*** Input material Section Begins ***

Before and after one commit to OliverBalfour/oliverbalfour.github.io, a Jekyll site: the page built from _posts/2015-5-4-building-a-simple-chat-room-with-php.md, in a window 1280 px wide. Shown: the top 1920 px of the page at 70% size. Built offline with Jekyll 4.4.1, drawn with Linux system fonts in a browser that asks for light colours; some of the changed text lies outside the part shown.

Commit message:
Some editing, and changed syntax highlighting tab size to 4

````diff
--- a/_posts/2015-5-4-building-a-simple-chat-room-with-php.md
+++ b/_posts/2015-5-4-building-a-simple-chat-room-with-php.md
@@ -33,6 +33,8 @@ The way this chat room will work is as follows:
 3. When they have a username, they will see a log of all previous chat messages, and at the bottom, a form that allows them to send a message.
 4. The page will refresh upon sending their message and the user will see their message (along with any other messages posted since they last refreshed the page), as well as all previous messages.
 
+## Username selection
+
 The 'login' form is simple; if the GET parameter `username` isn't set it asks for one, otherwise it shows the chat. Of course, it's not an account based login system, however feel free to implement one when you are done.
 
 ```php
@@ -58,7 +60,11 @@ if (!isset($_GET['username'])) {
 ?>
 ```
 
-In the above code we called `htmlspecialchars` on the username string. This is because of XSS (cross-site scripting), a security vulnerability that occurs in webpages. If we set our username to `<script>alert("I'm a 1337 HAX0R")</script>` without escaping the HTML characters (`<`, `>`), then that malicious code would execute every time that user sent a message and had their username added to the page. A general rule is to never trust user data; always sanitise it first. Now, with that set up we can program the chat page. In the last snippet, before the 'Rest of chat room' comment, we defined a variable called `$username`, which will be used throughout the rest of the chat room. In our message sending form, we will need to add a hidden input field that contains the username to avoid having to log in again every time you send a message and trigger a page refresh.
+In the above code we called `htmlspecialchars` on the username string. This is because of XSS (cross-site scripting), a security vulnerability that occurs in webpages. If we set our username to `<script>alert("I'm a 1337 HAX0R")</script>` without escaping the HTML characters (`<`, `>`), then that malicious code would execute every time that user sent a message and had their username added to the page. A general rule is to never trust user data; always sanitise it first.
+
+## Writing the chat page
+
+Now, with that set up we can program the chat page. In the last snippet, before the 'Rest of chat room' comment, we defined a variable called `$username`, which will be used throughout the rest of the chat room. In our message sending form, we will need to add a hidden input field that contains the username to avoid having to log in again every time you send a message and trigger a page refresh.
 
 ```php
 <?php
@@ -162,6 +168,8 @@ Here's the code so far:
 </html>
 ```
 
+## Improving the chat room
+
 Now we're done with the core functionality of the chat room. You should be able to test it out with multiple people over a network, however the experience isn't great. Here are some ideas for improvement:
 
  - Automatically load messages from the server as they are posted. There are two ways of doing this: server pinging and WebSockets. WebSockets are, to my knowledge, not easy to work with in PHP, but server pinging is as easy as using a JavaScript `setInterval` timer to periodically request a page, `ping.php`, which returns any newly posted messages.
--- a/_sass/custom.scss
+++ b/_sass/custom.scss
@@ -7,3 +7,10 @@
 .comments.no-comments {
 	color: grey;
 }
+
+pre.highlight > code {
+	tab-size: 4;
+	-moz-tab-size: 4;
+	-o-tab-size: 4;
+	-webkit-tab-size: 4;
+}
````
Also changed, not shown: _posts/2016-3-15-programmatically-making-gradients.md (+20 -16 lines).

*** Input material Section Ends ***

* **What this task involves**
The data must be retyped in full, exactly as it reads.

* **Answer section**
Before and after one commit to OliverBalfour/oliverbalfour.github.io, a Jekyll site: the page built from _posts/2015-5-4-building-a-simple-chat-room-with-php.md, in a window 1280 px wide. Shown: the top 1920 px of the page at 70% size. Built offline with Jekyll 4.4.1, drawn with Linux system fonts in a browser that asks for light colours; some of the changed text lies outside the part shown.

Commit message:
Some editing, and changed syntax highlighting tab size to 4

````diff
--- a/_posts/2015-5-4-building-a-simple-chat-room-with-php.md
+++ b/_posts/2015-5-4-building-a-simple-chat-room-with-php.md
@@ -33,6 +33,8 @@ The way this chat room will work is as follows:
 3. When they have a username, they will see a log of all previous chat messages, and at the bottom, a form that allows them to send a message.
 4. The page will refresh upon sending their message and the user will see their message (along with any other messages posted since they last refreshed the page), as well as all previous messages.
 
+## Username selection
+
 The 'login' form is simple; if the GET parameter `username` isn't set it asks for one, otherwise it shows the chat. Of course, it's not an account based login system, however feel free to implement one when you are done.
 
 ```php
@@ -58,7 +60,11 @@ if (!isset($_GET['username'])) {
 ?>
 ```
 
-In the above code we called `htmlspecialchars` on the username string. This is because of XSS (cross-site scripting), a security vulnerability that occurs in webpages. If we set our username to `<script>alert("I'm a 1337 HAX0R")</script>` without escaping the HTML characters (`<`, `>`), then that malicious code would execute every time that user sent a message and had their username added to the page. A general rule is to never trust user data; always sanitise it first. Now, with that set up we can program the chat page. In the last snippet, before the 'Rest of chat room' comment, we defined a variable called `$username`, which will be used throughout the rest of the chat room. In our message sending form, we will need to add a hidden input field that contains the username to avoid having to log in again every time you send a message and trigger a page refresh.
+In the above code we called `htmlspecialchars` on the username string. This is because of XSS (cross-site scripting), a security vulnerability that occurs in webpages. If we set our username to `<script>alert("I'm a 1337 HAX0R")</script>` without escaping the HTML characters (`<`, `>`), then that malicious code would execute every time that user sent a message and had their username added to the page. A general rule is to never trust user data; always sanitise it first.
+
+## Writing the chat page
+
+Now, with that set up we can program the chat page. In the last snippet, before the 'Rest of chat room' comment, we defined a variable called `$username`, which will be used throughout the rest of the chat room. In our message sending form, we will need to add a hidden input field that contains the username to avoid having to log in again every time you send a message and trigger a page refresh.
 
 ```php
 <?php
@@ -162,6 +168,8 @@ Here's the code so far:
 </html>
 ```
 
+## Improving the chat room
+
 Now we're done with the core functionality of the chat room. You should be able to test it out with multiple people over a network, however the experience isn't great. Here are some ideas for improvement:
 
  - Automatically load messages from the server as they are posted. There are two ways of doing this: server pinging and WebSockets. WebSockets are, to my knowledge, not easy to work with in PHP, but server pinging is as easy as using a JavaScript `setInterval` timer to periodically request a page, `ping.php`, which returns any newly posted messages.
--- a/_sass/custom.scss
+++ b/_sass/custom.scss
@@ -7,3 +7,10 @@
 .comments.no-comments {
 	color: grey;
 }
+
+pre.highlight > code {
+	tab-size: 4;
+	-moz-tab-size: 4;
+	-o-tab-size: 4;
+	-webkit-tab-size: 4;
+}
````
Also changed, not shown: _posts/2016-3-15-programmatically-making-gradients.md (+20 -16 lines).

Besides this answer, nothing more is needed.